To determine whether a center's surgical volume affects patient reoperation rates after midurethral sling surgery.
We performed a retrospective cohort study evaluating a large managed care organization from 2005 to 2016. The primary outcome was the MUS reoperation rate. Perioperative factors and reoperation of patients were compared using Wilcoxon rank sum for continuous variables and chi-square for categorical variables. We estimated the adjusted hazard ratio and the 95% confidence interval of reoperation using Cox proportional hazards model.
Within the managed care system, 13,404 primary MUS were performed at 11 centers over the study period (19/105 center years were considered low volume). Higher-volume centers (>58 procedures/year based on concentration curve) performed 93% of surgeries in this cohort. Overall reoperation risk for patients of higher-volume centers was smaller than those of lower-volume centers, 4.9% vs. 9.8% at 9 years (hazard ratio 0.45 (p <0.01)). Risk of reoperation for recurrent stress urinary incontinence (SUI) for patients was lower in the higher-volume centers, 4% vs. 9.1% at 9 years (p <0.01). Patient of higher-volume centers were less likely to have a reoperation for mesh exposure 0.2% vs. 0.7% (p <0.01) or infection 0% vs. 0.2% (p <0.01).
Patients who had their MUS surgery at a higher-volume medical center were less likely to have any reoperation including for recurrent SUI, mesh exposure, or infection.

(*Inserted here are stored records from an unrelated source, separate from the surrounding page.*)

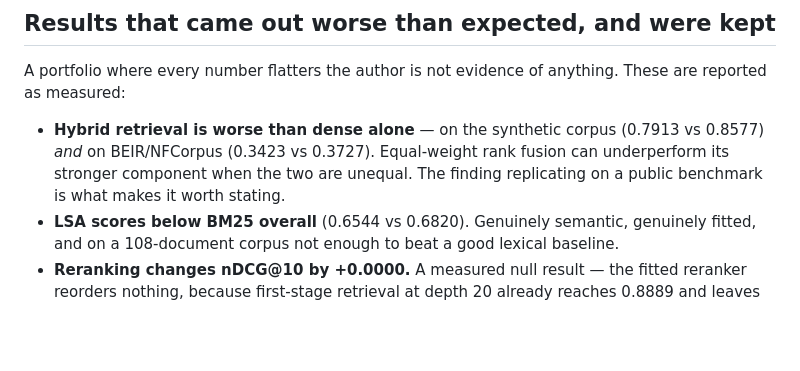
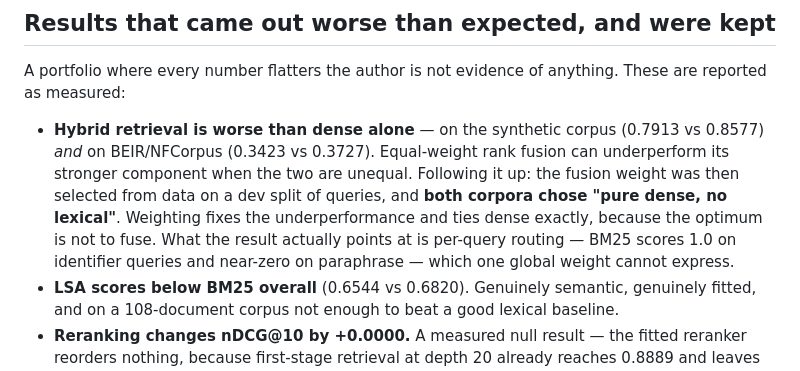
Before and after one commit to Adityansh-Chand/ai-engineering-portfolio, a Markdown page: docs/PROJECT_COMPARISON.md, the part around the change. GitHub-like rendering; blank space fills up the shorter version.

```diff
--- a/docs/PROJECT_COMPARISON.md
+++ b/docs/PROJECT_COMPARISON.md
@@ -70,8 +70,12 @@ These are reported as measured:
 
 - **Hybrid retrieval is worse than dense alone** — on the synthetic corpus
   (0.7913 vs 0.8577) *and* on BEIR/NFCorpus (0.3423 vs 0.3727). Equal-weight rank
-  fusion can underperform its stronger component when the two are unequal. The
-  finding replicating on a public benchmark is what makes it worth stating.
+  fusion can underperform its stronger component when the two are unequal.
+  Following it up: the fusion weight was then selected from data on a dev split of
+  queries, and **both corpora chose "pure dense, no lexical"**. Weighting fixes the
+  underperformance and ties dense exactly, because the optimum is not to fuse. What
+  the result actually points at is per-query routing — BM25 scores 1.0 on identifier
+  queries and near-zero on paraphrase — which one global weight cannot express.
 - **LSA scores below BM25 overall** (0.6544 vs 0.6820). Genuinely semantic,
   genuinely fitted, and on a 108-document corpus not enough to beat a good
   lexical baseline.
```
Also changed, not shown: README.md (+3 -2 lines).
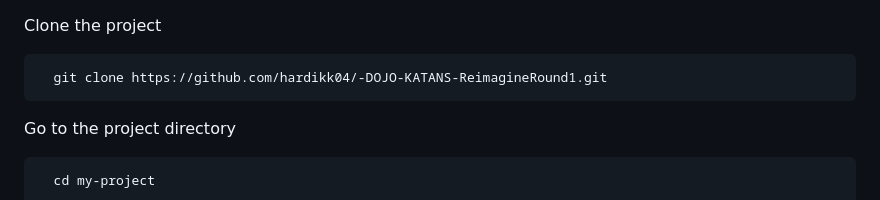
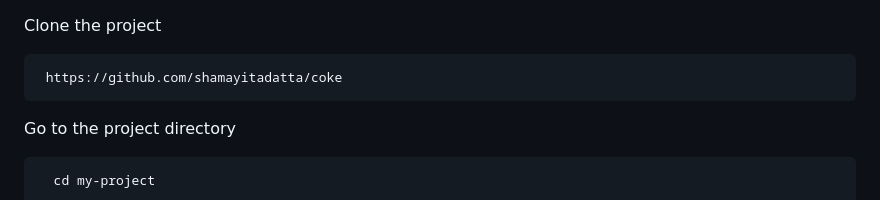
Before and after one commit to shamayitadatta/coke, a Markdown page: README.md, the part around the change. Drawn GitHub-style.

````diff
--- a/README.md
+++ b/README.md
@@ -3,7 +3,7 @@
 Clone the project
 
 ```bash
-  git clone https://github.com/hardikk04/-DOJO-KATANS-ReimagineRound1.git
+ https://github.com/shamayitadatta/coke
 ```
 
 Go to the project directory
````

These findings persisted even when controlling for potential covariates including patient demographics and surgeon volume and specialty.
The Journal of urology. 2021 Jul 21 [Epub ahead of print]
Alexander A Berger, Jasmine Tan-Kim, Shawn A Menefee
Division of Female Pelvic Medicine and Reconstructive Surgery, Department of Obstetrics, Gynecology and Reproductive Sciences, University of California-San Franciscoe, San Diego, California., Division of Female Pelvic Medicine and Reconstructive Surgery, Department of OB/GYN, Kaiser Permanente, San Diego, California.